YOUR ASSIGNMENT: Could you repeat the records below exactly as written?

(Before-and-after change records)

_ _ _ _ _ _ _

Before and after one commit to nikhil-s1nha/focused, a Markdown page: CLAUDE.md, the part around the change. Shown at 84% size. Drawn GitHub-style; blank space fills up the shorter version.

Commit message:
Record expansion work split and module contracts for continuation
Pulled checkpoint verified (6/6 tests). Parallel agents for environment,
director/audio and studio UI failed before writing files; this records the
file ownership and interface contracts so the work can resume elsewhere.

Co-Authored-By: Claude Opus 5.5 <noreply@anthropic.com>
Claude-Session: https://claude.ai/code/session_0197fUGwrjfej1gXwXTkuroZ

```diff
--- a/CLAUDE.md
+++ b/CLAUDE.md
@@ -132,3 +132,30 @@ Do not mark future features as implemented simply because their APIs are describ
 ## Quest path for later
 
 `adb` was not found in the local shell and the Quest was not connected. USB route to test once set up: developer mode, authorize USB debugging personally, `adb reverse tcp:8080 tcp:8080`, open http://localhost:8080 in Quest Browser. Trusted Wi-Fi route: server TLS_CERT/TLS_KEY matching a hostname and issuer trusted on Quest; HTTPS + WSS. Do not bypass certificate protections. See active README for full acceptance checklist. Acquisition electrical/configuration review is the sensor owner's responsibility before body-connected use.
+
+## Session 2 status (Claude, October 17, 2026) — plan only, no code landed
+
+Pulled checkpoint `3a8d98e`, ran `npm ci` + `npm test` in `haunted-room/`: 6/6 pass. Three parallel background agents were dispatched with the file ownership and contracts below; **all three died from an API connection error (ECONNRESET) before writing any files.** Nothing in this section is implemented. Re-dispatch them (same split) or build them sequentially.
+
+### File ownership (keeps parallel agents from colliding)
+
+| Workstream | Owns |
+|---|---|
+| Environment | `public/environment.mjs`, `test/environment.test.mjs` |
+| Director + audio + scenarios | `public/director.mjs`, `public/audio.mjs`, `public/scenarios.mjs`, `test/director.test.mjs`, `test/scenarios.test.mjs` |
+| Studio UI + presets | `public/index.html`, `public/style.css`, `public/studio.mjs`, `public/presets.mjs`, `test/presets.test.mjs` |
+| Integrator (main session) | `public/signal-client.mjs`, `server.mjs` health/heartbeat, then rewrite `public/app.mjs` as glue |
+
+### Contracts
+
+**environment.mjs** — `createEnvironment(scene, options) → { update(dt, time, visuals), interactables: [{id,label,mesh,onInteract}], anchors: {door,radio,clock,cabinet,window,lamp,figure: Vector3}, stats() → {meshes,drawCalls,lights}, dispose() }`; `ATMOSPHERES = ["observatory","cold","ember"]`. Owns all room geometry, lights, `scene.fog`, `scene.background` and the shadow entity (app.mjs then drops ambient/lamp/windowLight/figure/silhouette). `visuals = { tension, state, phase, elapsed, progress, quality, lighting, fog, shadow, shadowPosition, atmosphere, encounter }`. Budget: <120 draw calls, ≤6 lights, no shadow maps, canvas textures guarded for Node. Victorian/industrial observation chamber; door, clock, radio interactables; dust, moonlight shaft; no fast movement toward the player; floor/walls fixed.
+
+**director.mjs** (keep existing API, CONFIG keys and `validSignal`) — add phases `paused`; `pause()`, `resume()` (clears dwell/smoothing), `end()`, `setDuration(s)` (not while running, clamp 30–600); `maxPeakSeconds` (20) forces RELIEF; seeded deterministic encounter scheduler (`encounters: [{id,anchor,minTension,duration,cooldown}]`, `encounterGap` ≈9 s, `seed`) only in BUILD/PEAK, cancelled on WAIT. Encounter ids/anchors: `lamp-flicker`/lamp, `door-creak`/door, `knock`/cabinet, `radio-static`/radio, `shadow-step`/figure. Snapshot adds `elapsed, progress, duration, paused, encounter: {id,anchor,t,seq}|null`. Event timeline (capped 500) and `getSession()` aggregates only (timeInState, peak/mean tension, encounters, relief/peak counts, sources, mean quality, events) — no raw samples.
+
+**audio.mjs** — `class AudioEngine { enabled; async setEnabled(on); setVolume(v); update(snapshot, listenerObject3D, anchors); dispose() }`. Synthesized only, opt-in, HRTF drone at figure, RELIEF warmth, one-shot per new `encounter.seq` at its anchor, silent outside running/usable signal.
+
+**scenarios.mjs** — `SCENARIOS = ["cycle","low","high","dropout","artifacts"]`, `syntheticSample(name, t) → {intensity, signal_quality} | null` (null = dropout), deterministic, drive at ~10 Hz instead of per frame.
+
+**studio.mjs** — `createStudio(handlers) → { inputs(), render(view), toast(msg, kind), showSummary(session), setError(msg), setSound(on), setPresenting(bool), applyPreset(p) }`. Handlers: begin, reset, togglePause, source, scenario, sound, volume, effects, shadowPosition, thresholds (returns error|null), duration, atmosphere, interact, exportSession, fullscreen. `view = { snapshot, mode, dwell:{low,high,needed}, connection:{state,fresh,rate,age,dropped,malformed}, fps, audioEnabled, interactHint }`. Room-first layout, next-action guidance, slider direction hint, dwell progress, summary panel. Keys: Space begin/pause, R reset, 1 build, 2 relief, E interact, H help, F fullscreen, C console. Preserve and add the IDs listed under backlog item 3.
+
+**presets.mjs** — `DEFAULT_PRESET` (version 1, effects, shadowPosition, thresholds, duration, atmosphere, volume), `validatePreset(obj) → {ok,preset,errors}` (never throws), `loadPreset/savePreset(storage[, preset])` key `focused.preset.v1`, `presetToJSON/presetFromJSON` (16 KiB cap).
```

_ _ _ _ _ _ _

EXPECTED OUTPUT:
Before and after one commit to nikhil-s1nha/focused, a Markdown page: CLAUDE.md, the part around the change. Shown at 84% size. Drawn GitHub-style; blank space fills up the shorter version.

Commit message:
Record expansion work split and module contracts for continuation
Pulled checkpoint verified (6/6 tests). Parallel agents for environment,
director/audio and studio UI failed before writing files; this records the
file ownership and interface contracts so the work can resume elsewhere.

Co-Authored-By: Claude Opus 5.5 <noreply@anthropic.com>
Claude-Session: https://claude.ai/code/session_0197fUGwrjfej1gXwXTkuroZ

```diff
--- a/CLAUDE.md
+++ b/CLAUDE.md
@@ -132,3 +132,30 @@ Do not mark future features as implemented simply because their APIs are describ
 ## Quest path for later
 
 `adb` was not found in the local shell and the Quest was not connected. USB route to test once set up: developer mode, authorize USB debugging personally, `adb reverse tcp:8080 tcp:8080`, open http://localhost:8080 in Quest Browser. Trusted Wi-Fi route: server TLS_CERT/TLS_KEY matching a hostname and issuer trusted on Quest; HTTPS + WSS. Do not bypass certificate protections. See active README for full acceptance checklist. Acquisition electrical/configuration review is the sensor owner's responsibility before body-connected use.
+
+## Session 2 status (Claude, October 17, 2026) — plan only, no code landed
+
+Pulled checkpoint `3a8d98e`, ran `npm ci` + `npm test` in `haunted-room/`: 6/6 pass. Three parallel background agents were dispatched with the file ownership and contracts below; **all three died from an API connection error (ECONNRESET) before writing any files.** Nothing in this section is implemented. Re-dispatch them (same split) or build them sequentially.
+
+### File ownership (keeps parallel agents from colliding)
+
+| Workstream | Owns |
+|---|---|
+| Environment | `public/environment.mjs`, `test/environment.test.mjs` |
+| Director + audio + scenarios | `public/director.mjs`, `public/audio.mjs`, `public/scenarios.mjs`, `test/director.test.mjs`, `test/scenarios.test.mjs` |
+| Studio UI + presets | `public/index.html`, `public/style.css`, `public/studio.mjs`, `public/presets.mjs`, `test/presets.test.mjs` |
+| Integrator (main session) | `public/signal-client.mjs`, `server.mjs` health/heartbeat, then rewrite `public/app.mjs` as glue |
+
+### Contracts
+
+**environment.mjs** — `createEnvironment(scene, options) → { update(dt, time, visuals), interactables: [{id,label,mesh,onInteract}], anchors: {door,radio,clock,cabinet,window,lamp,figure: Vector3}, stats() → {meshes,drawCalls,lights}, dispose() }`; `ATMOSPHERES = ["observatory","cold","ember"]`. Owns all room geometry, lights, `scene.fog`, `scene.background` and the shadow entity (app.mjs then drops ambient/lamp/windowLight/figure/silhouette). `visuals = { tension, state, phase, elapsed, progress, quality, lighting, fog, shadow, shadowPosition, atmosphere, encounter }`. Budget: <120 draw calls, ≤6 lights, no shadow maps, canvas textures guarded for Node. Victorian/industrial observation chamber; door, clock, radio interactables; dust, moonlight shaft; no fast movement toward the player; floor/walls fixed.
+
+**director.mjs** (keep existing API, CONFIG keys and `validSignal`) — add phases `paused`; `pause()`, `resume()` (clears dwell/smoothing), `end()`, `setDuration(s)` (not while running, clamp 30–600); `maxPeakSeconds` (20) forces RELIEF; seeded deterministic encounter scheduler (`encounters: [{id,anchor,minTension,duration,cooldown}]`, `encounterGap` ≈9 s, `seed`) only in BUILD/PEAK, cancelled on WAIT. Encounter ids/anchors: `lamp-flicker`/lamp, `door-creak`/door, `knock`/cabinet, `radio-static`/radio, `shadow-step`/figure. Snapshot adds `elapsed, progress, duration, paused, encounter: {id,anchor,t,seq}|null`. Event timeline (capped 500) and `getSession()` aggregates only (timeInState, peak/mean tension, encounters, relief/peak counts, sources, mean quality, events) — no raw samples.
+
+**audio.mjs** — `class AudioEngine { enabled; async setEnabled(on); setVolume(v); update(snapshot, listenerObject3D, anchors); dispose() }`. Synthesized only, opt-in, HRTF drone at figure, RELIEF warmth, one-shot per new `encounter.seq` at its anchor, silent outside running/usable signal.
+
+**scenarios.mjs** — `SCENARIOS = ["cycle","low","high","dropout","artifacts"]`, `syntheticSample(name, t) → {intensity, signal_quality} | null` (null = dropout), deterministic, drive at ~10 Hz instead of per frame.
+
+**studio.mjs** — `createStudio(handlers) → { inputs(), render(view), toast(msg, kind), showSummary(session), setError(msg), setSound(on), setPresenting(bool), applyPreset(p) }`. Handlers: begin, reset, togglePause, source, scenario, sound, volume, effects, shadowPosition, thresholds (returns error|null), duration, atmosphere, interact, exportSession, fullscreen. `view = { snapshot, mode, dwell:{low,high,needed}, connection:{state,fresh,rate,age,dropped,malformed}, fps, audioEnabled, interactHint }`. Room-first layout, next-action guidance, slider direction hint, dwell progress, summary panel. Keys: Space begin/pause, R reset, 1 build, 2 relief, E interact, H help, F fullscreen, C console. Preserve and add the IDs listed under backlog item 3.
+
+**presets.mjs** — `DEFAULT_PRESET` (version 1, effects, shadowPosition, thresholds, duration, atmosphere, volume), `validatePreset(obj) → {ok,preset,errors}` (never throws), `loadPreset/savePreset(storage[, preset])` key `focused.preset.v1`, `presetToJSON/presetFromJSON` (16 KiB cap).
```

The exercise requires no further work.